• REQUIREMENT: Pick out the lines below with "data" and list them.

• RECORDS TO PROCESS:
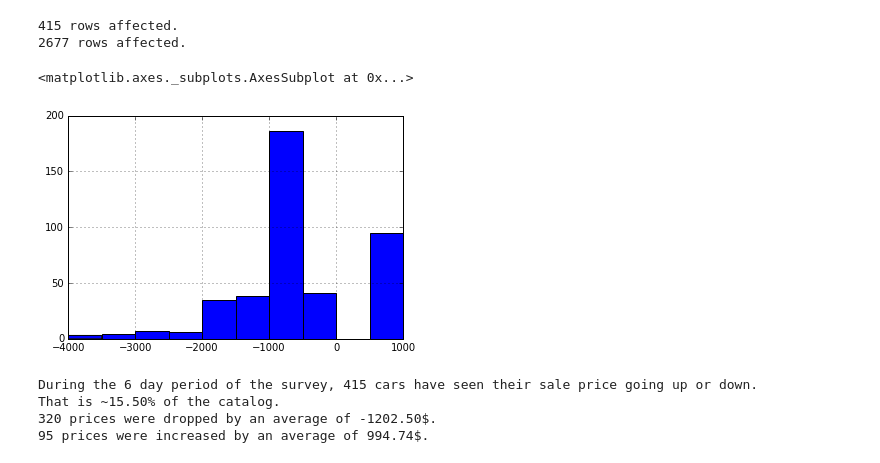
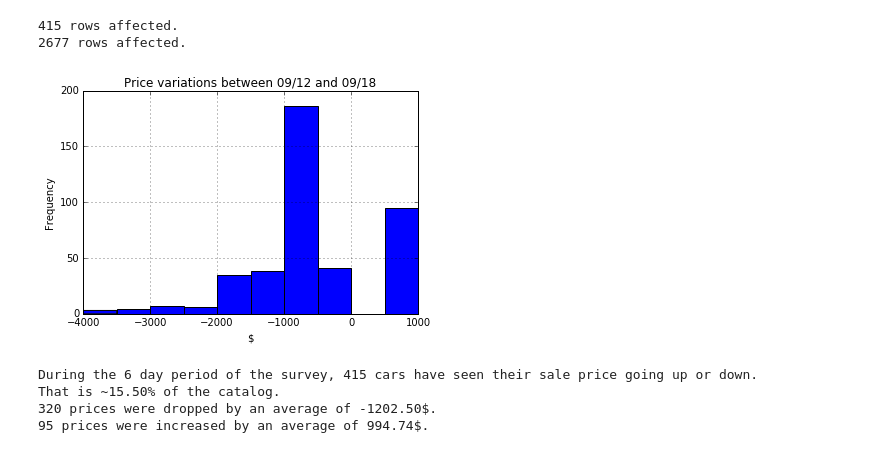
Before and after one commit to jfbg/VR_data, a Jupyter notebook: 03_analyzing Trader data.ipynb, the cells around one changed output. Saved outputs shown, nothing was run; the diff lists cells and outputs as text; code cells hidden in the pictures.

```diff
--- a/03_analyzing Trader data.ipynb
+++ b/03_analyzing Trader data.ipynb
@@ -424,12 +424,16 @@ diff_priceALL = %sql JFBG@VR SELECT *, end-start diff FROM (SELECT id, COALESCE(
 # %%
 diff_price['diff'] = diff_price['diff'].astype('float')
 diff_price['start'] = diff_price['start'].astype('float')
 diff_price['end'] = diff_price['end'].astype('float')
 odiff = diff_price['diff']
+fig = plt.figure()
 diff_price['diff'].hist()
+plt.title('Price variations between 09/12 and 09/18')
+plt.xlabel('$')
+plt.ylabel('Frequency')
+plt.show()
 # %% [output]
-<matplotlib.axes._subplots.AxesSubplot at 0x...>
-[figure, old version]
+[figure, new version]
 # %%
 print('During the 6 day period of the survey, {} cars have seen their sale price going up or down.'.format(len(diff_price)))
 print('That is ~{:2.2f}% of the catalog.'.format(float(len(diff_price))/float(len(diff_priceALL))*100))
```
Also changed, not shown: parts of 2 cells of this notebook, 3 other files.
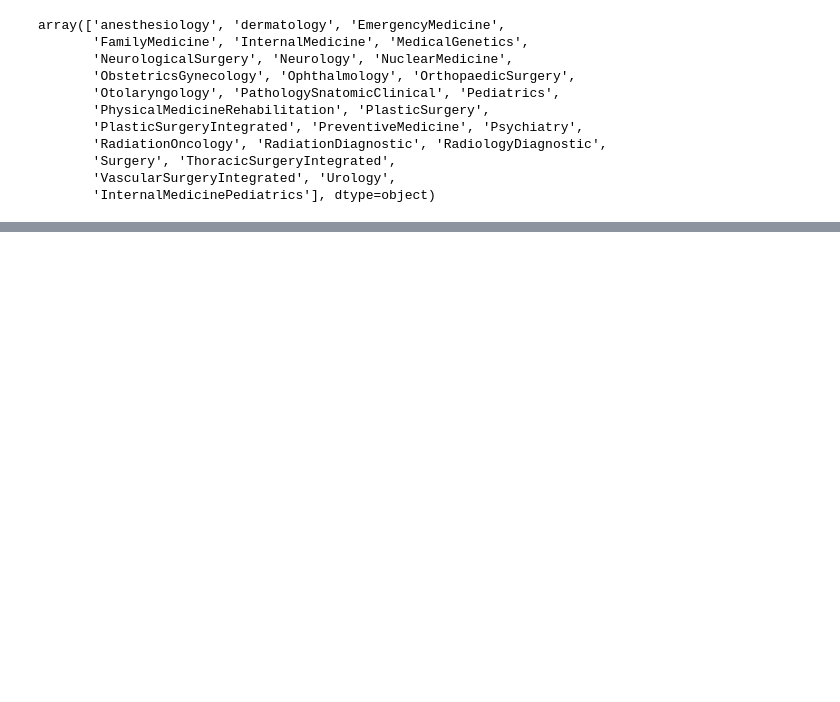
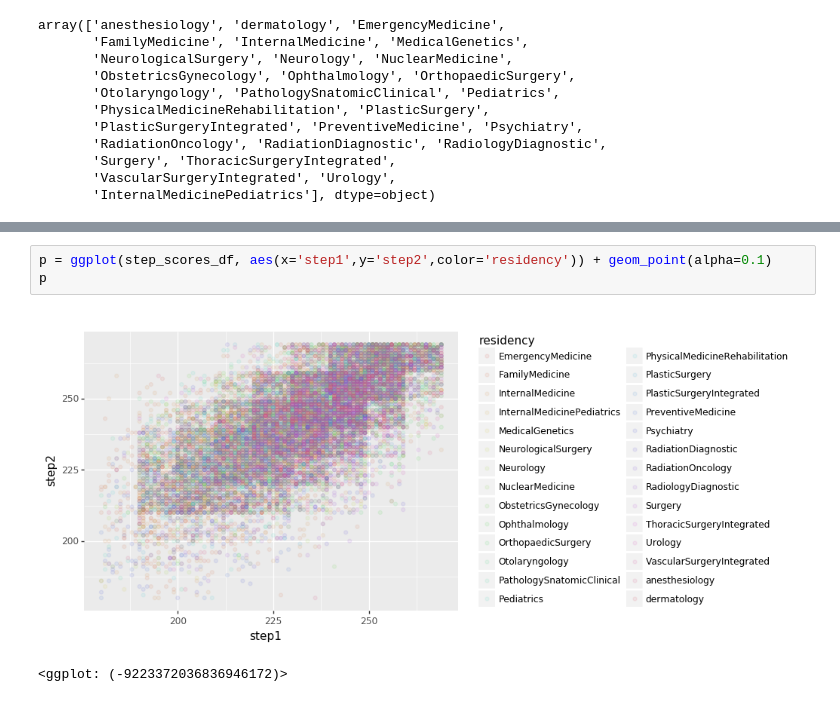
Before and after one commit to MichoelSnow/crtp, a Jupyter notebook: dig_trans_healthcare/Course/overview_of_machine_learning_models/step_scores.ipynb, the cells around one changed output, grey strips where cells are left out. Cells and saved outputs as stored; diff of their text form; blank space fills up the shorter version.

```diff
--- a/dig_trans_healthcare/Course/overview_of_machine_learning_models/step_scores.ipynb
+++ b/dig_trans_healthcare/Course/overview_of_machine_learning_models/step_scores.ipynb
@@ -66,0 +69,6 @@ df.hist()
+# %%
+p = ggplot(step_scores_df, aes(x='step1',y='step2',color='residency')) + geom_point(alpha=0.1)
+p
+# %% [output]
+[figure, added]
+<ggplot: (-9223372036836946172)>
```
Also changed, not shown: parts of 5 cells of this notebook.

...

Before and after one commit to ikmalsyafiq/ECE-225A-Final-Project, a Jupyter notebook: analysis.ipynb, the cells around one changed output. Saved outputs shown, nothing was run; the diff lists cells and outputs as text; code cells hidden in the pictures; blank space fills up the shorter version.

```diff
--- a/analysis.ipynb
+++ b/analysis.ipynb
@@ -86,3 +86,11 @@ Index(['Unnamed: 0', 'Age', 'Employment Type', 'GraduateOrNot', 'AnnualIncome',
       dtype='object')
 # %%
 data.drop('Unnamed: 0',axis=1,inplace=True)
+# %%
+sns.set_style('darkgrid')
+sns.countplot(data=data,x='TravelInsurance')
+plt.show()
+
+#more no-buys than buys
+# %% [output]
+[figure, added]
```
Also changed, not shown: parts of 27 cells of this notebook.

• RESPONSE TO THIS EXERCISE:
Before and after one commit to jfbg/VR_data, a Jupyter notebook: 03_analyzing Trader data.ipynb, the cells around one changed output. Saved outputs shown, nothing was run; the diff lists cells and outputs as text; code cells hidden in the pictures.
--- a/03_analyzing Trader data.ipynb
+++ b/03_analyzing Trader data.ipynb
 data.drop('Unnamed: 0',axis=1,inplace=True)
+sns.countplot(data=data,x='TravelInsurance')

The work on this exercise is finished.